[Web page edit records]
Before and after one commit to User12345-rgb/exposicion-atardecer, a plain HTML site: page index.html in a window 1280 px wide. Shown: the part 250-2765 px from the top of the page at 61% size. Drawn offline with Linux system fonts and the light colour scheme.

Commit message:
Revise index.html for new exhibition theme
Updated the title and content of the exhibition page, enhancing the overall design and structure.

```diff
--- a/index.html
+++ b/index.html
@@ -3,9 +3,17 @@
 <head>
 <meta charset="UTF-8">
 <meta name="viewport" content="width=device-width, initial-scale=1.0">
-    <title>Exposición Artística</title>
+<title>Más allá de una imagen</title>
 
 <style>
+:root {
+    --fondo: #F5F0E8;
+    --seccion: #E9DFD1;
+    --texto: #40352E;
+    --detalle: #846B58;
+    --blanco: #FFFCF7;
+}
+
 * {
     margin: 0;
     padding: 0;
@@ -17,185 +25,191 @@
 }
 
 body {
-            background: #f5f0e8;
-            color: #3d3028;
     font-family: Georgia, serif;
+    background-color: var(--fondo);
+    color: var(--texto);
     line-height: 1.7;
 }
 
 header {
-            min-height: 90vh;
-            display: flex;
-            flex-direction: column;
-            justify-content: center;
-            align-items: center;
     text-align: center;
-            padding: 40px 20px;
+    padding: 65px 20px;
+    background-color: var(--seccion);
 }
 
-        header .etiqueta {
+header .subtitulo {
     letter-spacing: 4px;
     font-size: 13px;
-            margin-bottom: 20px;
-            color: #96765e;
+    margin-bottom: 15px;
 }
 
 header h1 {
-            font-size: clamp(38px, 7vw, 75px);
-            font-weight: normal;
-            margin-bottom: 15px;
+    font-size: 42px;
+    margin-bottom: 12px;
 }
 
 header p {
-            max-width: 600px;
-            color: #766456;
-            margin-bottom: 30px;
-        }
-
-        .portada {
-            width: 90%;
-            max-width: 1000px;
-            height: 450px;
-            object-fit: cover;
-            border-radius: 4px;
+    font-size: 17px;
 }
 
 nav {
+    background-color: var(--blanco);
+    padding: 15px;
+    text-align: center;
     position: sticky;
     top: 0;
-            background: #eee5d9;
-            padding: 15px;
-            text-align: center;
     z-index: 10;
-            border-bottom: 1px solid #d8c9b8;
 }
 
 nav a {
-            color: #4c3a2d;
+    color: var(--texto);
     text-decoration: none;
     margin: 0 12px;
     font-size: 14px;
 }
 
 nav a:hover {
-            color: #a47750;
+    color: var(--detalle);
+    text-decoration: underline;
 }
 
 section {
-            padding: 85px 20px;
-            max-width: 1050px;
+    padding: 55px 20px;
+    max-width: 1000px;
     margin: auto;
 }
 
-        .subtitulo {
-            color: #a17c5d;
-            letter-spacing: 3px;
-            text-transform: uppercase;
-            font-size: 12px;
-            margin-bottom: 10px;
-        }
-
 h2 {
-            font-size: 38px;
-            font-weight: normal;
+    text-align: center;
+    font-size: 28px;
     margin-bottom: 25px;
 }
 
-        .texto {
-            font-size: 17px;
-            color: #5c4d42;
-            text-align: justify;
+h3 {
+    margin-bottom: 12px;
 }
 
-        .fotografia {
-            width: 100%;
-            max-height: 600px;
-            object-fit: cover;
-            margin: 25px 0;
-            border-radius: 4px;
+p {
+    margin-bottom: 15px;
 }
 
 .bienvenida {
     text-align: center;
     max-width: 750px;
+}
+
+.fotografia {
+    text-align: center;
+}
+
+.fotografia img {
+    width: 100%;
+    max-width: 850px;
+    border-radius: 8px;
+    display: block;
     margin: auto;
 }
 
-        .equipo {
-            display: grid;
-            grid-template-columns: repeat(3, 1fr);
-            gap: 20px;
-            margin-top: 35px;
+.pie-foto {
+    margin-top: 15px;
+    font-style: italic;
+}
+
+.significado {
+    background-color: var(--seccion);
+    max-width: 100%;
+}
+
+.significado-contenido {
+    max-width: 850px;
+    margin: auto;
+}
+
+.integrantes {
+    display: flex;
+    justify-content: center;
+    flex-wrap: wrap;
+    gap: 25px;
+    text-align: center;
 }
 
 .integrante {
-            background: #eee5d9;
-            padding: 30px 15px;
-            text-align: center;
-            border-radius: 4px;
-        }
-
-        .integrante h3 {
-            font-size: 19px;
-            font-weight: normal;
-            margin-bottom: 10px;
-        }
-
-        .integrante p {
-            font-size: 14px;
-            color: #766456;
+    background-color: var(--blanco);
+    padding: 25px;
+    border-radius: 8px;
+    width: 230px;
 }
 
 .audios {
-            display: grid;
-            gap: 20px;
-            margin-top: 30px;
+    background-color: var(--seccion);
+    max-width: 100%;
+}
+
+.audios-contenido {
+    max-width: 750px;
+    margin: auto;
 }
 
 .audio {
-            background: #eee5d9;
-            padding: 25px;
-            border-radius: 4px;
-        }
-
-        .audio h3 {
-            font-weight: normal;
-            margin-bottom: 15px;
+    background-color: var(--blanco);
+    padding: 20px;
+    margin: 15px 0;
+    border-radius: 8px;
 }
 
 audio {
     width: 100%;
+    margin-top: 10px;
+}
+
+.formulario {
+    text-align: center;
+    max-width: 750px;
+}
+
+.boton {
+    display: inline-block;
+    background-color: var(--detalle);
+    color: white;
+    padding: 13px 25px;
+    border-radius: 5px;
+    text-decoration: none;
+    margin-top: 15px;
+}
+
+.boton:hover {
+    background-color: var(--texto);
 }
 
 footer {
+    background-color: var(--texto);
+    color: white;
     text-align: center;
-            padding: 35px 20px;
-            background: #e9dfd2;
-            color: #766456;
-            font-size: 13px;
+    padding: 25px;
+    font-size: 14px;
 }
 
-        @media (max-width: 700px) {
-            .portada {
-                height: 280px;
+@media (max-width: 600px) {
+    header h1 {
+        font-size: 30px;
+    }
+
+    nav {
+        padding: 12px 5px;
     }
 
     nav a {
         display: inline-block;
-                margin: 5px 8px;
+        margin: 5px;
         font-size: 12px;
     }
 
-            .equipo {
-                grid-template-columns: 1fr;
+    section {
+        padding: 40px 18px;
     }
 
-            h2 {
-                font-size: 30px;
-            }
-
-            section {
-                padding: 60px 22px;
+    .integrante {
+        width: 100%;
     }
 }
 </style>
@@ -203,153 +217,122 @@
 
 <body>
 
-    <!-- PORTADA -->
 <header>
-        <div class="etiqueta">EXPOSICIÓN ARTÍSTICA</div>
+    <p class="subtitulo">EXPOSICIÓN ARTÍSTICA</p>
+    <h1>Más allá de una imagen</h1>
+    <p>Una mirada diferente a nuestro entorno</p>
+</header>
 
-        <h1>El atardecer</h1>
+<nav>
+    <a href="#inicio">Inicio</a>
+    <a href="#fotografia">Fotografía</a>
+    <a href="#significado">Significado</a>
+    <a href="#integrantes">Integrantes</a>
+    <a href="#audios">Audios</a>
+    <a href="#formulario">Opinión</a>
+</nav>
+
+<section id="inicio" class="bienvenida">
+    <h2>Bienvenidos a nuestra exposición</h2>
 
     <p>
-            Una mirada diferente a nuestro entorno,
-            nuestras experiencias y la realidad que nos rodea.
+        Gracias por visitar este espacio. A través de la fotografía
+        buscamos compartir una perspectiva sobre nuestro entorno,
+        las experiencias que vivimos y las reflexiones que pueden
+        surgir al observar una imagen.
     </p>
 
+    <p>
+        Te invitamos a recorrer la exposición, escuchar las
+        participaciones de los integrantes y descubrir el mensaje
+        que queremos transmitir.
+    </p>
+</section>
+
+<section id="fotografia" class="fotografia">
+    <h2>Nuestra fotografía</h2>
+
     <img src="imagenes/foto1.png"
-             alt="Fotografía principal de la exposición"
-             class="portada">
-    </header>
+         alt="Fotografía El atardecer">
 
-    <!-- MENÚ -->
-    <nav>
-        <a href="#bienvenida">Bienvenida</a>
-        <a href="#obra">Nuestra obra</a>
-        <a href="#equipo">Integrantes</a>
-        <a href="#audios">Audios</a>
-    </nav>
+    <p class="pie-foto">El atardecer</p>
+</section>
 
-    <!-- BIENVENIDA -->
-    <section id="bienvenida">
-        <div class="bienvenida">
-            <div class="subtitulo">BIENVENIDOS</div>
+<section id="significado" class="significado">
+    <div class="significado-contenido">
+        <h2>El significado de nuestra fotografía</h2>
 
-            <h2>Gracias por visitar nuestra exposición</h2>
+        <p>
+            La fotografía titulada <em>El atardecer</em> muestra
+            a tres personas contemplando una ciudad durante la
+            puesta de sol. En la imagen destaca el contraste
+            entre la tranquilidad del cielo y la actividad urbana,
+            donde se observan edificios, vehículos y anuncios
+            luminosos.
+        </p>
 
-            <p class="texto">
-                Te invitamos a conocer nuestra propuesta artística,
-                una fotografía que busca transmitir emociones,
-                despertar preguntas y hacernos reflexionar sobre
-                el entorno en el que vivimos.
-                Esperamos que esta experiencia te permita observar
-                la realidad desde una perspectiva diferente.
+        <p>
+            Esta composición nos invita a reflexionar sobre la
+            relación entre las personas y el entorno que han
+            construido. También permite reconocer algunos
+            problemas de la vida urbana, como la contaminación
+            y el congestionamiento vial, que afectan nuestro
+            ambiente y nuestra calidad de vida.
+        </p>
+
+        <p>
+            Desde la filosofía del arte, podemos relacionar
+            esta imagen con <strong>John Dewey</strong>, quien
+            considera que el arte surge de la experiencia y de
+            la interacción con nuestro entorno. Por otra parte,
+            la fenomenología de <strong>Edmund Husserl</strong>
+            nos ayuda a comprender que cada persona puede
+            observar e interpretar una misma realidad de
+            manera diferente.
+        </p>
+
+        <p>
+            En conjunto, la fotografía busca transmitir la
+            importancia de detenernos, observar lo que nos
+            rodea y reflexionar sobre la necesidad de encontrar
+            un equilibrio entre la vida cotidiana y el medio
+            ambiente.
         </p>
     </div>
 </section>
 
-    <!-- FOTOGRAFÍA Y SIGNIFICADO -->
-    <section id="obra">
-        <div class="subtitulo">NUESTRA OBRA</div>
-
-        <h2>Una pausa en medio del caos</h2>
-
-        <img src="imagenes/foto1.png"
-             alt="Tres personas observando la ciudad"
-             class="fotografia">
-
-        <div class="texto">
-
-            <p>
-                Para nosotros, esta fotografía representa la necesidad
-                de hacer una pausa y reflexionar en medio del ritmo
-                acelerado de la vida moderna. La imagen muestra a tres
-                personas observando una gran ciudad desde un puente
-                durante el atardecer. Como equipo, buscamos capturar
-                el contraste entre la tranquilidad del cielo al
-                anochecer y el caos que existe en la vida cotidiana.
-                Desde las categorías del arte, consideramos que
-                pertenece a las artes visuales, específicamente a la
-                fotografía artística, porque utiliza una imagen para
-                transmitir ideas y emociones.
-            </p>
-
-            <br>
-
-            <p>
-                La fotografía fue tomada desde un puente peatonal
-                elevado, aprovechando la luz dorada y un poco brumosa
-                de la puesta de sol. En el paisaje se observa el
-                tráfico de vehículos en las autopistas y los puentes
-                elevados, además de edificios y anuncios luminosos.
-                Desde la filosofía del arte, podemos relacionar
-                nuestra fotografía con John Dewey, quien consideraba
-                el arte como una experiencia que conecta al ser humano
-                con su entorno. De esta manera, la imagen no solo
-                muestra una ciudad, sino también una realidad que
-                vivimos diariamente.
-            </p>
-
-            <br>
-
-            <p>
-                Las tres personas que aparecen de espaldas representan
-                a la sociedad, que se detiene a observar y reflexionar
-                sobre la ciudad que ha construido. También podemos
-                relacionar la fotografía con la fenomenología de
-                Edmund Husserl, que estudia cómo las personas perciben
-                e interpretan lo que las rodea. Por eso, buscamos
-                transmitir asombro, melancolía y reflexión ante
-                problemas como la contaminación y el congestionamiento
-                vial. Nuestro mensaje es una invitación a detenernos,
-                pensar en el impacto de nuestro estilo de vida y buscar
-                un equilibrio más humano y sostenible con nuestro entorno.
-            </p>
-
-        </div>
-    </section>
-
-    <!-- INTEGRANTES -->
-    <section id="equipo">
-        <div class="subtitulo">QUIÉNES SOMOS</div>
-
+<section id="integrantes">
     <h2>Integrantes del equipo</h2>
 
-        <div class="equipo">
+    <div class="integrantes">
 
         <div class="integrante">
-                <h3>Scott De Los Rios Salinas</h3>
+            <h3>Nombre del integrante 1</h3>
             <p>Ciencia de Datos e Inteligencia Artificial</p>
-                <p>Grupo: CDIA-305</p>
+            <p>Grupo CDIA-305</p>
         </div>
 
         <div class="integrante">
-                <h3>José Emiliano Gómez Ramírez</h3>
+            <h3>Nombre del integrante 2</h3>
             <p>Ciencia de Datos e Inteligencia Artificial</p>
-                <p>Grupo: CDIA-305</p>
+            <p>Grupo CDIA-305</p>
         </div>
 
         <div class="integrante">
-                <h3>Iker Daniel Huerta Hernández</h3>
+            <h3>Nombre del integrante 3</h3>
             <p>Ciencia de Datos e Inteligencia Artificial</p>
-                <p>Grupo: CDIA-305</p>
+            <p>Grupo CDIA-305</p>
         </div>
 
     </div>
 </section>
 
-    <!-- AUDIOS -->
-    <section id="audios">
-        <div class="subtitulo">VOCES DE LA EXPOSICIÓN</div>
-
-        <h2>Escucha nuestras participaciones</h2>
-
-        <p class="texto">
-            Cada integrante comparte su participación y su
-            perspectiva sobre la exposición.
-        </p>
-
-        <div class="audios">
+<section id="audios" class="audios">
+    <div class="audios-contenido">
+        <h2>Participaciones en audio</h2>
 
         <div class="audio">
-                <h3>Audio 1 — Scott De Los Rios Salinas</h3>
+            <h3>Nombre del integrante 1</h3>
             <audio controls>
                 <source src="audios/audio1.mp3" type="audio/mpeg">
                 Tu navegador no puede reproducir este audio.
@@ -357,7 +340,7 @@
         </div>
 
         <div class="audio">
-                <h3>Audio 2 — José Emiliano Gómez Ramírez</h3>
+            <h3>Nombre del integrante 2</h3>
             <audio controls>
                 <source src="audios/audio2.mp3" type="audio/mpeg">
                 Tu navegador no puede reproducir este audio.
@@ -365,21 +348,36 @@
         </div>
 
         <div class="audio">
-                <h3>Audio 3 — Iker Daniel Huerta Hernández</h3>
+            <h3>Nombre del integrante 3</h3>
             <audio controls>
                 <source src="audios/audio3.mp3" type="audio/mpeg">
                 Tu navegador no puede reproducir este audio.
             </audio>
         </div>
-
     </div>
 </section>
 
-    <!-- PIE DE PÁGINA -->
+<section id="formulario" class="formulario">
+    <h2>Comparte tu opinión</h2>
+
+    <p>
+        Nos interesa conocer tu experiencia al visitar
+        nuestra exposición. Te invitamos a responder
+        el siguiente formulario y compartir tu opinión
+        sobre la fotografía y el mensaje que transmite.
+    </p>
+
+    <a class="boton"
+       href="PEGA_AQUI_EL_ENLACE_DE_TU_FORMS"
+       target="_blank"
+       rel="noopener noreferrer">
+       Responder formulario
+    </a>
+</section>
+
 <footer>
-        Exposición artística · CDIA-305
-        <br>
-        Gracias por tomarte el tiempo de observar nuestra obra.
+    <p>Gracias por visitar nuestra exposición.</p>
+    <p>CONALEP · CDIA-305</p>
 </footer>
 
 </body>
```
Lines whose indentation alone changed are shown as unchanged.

---

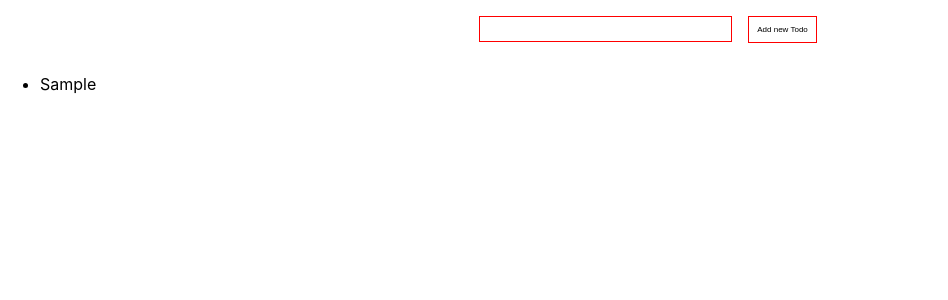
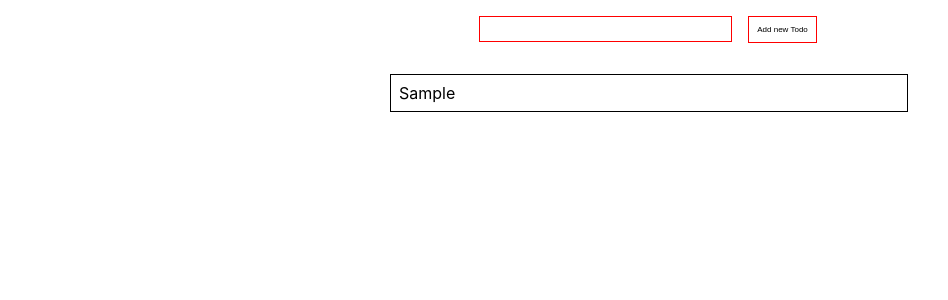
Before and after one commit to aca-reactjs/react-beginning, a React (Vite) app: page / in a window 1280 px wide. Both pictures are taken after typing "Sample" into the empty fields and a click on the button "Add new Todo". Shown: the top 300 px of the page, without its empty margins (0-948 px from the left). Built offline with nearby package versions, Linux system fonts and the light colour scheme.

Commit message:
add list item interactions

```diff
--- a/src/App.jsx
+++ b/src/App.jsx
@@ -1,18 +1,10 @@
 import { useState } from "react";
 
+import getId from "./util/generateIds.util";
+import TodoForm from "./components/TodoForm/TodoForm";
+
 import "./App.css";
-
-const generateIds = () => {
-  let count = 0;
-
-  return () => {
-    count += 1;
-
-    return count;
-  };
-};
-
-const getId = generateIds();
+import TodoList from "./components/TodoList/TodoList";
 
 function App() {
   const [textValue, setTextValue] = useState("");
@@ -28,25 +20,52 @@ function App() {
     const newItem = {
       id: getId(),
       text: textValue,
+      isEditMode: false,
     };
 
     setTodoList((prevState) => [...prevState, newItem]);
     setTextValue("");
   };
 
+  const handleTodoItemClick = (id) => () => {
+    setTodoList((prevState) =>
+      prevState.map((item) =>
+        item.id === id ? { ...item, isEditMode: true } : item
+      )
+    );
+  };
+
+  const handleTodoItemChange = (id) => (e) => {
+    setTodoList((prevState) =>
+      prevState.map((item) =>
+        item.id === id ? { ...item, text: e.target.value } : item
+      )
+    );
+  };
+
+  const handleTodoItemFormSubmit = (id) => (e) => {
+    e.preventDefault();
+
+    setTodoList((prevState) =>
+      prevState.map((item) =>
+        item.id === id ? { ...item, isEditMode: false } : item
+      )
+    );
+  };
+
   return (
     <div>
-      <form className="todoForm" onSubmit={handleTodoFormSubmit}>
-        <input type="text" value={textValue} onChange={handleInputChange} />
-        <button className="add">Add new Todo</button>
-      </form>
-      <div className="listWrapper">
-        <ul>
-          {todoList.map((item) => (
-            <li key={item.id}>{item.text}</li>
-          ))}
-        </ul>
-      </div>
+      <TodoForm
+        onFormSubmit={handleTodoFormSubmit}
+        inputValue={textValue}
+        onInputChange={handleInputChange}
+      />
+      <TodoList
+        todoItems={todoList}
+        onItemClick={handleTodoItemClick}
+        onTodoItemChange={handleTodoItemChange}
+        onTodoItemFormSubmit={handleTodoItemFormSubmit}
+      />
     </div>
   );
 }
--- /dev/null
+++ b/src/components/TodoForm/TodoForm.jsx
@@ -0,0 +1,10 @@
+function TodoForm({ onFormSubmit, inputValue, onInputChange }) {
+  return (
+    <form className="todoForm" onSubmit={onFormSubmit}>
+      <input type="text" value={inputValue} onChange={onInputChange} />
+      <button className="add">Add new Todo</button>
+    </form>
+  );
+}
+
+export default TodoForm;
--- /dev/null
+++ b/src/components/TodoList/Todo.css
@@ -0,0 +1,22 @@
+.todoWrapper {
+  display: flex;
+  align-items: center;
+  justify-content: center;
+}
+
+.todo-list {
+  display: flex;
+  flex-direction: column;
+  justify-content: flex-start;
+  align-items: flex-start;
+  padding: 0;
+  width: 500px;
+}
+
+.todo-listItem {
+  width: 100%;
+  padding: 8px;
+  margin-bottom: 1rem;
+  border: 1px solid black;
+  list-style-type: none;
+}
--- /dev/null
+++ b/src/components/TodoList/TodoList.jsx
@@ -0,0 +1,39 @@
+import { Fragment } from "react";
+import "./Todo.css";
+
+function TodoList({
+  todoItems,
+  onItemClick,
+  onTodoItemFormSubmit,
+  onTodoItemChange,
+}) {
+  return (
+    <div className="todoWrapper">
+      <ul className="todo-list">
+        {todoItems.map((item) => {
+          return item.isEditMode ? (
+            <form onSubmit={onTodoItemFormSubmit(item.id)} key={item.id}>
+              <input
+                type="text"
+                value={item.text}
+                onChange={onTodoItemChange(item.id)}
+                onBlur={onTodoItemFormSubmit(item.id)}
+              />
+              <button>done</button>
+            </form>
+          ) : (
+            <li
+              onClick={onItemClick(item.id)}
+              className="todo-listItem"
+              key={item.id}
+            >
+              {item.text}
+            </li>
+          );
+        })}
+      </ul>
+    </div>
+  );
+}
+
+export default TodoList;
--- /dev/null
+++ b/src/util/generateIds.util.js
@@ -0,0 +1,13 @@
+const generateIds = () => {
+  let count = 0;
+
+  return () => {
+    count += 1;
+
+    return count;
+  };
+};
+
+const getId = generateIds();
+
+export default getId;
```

> _EXERCISE_: Every line above with the word "display" belongs in the answer, copied as written.

> _COMPLETED TASK_:
-            display: flex;
+    display: block;
-            display: grid;
+    display: flex;
-            display: grid;
+    display: inline-block;
         display: inline-block;
+  display: flex;
+  display: flex;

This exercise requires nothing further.